* **YOUR INSTRUCTIONS**
Your answer should be every line of the entries that has the string "connection" in it.
_ _ _
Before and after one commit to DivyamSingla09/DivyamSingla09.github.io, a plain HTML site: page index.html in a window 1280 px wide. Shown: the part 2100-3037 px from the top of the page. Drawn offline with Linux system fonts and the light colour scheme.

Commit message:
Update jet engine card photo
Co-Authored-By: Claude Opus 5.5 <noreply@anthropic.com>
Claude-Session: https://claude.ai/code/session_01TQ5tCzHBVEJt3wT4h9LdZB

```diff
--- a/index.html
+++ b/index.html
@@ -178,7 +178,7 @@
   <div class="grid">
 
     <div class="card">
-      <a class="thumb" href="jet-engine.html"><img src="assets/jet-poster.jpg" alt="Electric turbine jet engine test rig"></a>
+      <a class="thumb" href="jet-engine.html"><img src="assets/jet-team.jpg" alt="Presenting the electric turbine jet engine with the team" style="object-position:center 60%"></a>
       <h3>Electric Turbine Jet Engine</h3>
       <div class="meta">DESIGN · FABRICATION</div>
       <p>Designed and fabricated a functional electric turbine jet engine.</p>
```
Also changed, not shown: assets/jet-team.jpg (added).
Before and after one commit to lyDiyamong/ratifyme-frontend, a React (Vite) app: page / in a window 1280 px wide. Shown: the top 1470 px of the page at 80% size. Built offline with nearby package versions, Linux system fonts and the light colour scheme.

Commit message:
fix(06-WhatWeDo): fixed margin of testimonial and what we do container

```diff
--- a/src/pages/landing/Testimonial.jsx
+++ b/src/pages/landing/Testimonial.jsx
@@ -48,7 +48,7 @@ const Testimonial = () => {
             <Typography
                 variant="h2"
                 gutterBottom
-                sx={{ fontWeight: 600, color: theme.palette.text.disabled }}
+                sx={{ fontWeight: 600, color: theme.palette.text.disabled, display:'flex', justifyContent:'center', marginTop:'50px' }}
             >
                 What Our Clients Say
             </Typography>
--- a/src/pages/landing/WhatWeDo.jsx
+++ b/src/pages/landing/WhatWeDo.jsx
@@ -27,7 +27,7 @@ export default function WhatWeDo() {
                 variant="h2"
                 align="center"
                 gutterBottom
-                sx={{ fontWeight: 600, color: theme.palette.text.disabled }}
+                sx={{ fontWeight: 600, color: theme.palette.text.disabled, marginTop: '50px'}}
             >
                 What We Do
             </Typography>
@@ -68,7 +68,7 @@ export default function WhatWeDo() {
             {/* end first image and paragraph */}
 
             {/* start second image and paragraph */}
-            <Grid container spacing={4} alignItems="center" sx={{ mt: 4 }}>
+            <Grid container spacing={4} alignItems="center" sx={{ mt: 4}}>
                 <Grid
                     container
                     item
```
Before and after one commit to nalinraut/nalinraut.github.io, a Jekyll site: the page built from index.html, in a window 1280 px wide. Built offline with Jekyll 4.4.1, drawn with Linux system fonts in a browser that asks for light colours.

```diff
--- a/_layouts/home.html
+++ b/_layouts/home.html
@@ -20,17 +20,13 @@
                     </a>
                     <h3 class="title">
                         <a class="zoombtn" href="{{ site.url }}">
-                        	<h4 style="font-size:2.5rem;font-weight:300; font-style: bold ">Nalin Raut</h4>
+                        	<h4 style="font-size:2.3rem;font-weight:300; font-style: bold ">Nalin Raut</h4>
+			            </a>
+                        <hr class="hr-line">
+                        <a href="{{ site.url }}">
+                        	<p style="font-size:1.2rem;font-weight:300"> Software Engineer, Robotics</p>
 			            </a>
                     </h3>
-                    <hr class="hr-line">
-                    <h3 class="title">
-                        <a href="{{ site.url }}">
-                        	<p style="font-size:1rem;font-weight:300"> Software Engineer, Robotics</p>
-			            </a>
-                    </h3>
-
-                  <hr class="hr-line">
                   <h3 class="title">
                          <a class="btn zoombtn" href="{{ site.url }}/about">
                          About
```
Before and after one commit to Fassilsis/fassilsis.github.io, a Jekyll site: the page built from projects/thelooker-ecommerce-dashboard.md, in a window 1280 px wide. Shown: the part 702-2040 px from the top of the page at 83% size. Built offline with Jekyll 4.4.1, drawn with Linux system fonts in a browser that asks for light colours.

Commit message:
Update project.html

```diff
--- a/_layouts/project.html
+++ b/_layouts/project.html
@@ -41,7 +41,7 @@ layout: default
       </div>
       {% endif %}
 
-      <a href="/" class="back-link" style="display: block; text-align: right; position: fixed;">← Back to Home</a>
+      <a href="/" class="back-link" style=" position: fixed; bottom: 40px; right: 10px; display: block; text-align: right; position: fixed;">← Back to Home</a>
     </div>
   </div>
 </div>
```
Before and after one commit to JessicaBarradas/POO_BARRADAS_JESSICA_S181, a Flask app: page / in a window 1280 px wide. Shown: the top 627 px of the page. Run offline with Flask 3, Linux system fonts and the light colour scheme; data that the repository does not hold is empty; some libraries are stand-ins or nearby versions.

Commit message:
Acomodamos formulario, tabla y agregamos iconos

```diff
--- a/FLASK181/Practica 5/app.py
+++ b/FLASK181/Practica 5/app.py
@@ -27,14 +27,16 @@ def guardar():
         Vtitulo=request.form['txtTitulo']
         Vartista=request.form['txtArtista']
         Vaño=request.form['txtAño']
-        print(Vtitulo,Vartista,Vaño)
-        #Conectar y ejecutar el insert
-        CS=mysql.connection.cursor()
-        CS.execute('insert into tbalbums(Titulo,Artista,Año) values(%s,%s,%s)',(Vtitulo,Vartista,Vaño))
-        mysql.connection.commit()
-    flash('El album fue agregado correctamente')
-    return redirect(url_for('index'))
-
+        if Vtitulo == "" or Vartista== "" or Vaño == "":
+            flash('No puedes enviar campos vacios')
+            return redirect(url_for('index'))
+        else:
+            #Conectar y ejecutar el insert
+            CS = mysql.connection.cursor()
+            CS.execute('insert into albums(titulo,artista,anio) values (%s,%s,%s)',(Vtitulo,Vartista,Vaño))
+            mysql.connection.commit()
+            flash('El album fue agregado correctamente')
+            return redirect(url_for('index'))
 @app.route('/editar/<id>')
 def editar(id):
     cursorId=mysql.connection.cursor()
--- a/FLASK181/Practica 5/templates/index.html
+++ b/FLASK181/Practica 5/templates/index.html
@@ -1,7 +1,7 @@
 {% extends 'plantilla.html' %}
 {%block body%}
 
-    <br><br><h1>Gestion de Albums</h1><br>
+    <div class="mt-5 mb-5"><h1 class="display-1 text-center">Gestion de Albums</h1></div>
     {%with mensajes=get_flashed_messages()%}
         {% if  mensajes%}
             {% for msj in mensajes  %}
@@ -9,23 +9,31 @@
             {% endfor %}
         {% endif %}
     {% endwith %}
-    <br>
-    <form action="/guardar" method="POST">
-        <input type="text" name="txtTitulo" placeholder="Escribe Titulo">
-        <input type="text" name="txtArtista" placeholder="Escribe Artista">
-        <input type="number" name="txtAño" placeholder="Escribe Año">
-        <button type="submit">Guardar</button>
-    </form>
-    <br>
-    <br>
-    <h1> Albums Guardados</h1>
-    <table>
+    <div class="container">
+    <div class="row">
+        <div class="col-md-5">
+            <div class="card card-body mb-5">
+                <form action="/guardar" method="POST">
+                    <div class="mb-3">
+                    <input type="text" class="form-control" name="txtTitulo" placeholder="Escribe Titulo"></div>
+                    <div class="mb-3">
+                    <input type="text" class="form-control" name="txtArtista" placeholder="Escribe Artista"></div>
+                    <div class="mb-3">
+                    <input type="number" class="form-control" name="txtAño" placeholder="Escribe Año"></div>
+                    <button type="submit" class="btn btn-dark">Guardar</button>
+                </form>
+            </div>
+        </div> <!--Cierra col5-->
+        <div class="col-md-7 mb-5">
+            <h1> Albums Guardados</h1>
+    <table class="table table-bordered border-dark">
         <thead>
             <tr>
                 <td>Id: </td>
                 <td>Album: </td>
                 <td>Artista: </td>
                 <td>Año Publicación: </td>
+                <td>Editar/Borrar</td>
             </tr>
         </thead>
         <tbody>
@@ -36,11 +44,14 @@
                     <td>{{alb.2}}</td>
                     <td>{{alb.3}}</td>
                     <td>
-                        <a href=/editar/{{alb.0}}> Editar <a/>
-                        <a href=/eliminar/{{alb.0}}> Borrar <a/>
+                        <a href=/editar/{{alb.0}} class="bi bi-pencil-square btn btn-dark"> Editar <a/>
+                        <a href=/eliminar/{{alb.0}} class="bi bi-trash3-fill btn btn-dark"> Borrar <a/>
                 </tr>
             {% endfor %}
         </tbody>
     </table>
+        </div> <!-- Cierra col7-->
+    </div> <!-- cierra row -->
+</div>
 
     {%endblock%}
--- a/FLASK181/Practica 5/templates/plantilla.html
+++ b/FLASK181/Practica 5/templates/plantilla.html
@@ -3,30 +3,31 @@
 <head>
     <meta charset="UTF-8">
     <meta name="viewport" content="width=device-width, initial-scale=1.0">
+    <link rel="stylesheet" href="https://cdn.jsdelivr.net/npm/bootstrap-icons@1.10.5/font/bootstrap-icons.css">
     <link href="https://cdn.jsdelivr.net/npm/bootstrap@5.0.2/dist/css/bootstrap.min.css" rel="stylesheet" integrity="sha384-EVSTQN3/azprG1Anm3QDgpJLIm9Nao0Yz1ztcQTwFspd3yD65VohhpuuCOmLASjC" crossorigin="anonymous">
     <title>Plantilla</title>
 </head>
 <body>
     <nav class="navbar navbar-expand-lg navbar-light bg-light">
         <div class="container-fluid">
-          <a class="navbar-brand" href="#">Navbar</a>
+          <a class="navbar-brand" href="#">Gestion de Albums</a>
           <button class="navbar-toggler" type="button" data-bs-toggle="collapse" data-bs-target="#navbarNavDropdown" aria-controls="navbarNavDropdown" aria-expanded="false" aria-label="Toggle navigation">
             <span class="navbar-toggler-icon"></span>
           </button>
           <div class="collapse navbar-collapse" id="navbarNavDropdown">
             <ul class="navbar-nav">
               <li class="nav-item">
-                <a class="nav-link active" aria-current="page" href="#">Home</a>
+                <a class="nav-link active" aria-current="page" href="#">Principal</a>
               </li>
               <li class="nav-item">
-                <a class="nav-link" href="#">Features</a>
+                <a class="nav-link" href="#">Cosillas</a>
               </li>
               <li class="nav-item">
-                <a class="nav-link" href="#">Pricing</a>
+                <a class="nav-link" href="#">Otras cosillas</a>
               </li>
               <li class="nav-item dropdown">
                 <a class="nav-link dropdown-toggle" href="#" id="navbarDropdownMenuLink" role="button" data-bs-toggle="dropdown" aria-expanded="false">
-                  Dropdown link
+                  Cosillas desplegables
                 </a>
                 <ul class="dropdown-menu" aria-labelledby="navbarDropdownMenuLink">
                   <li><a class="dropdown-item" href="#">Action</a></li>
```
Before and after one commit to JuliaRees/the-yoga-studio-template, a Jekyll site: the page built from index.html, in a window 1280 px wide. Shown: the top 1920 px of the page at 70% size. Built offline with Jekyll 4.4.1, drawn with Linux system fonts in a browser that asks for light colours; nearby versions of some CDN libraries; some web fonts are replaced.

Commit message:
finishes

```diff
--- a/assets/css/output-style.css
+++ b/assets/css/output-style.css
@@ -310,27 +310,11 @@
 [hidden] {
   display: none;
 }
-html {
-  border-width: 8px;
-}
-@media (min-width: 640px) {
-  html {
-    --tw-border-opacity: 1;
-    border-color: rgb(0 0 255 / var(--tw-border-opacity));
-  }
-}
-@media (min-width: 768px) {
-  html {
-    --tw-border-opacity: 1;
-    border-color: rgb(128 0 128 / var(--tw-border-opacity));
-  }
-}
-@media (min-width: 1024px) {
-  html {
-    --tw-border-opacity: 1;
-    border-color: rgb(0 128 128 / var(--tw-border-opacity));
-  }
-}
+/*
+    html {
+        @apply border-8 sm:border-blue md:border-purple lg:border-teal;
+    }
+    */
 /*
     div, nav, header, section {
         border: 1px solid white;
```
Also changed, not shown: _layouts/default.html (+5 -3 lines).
_ _ _
* **EXERCISE SOLUTION**
-        CS=mysql.connection.cursor()
-        mysql.connection.commit()
+            CS = mysql.connection.cursor()
+            mysql.connection.commit()
     cursorId=mysql.connection.cursor()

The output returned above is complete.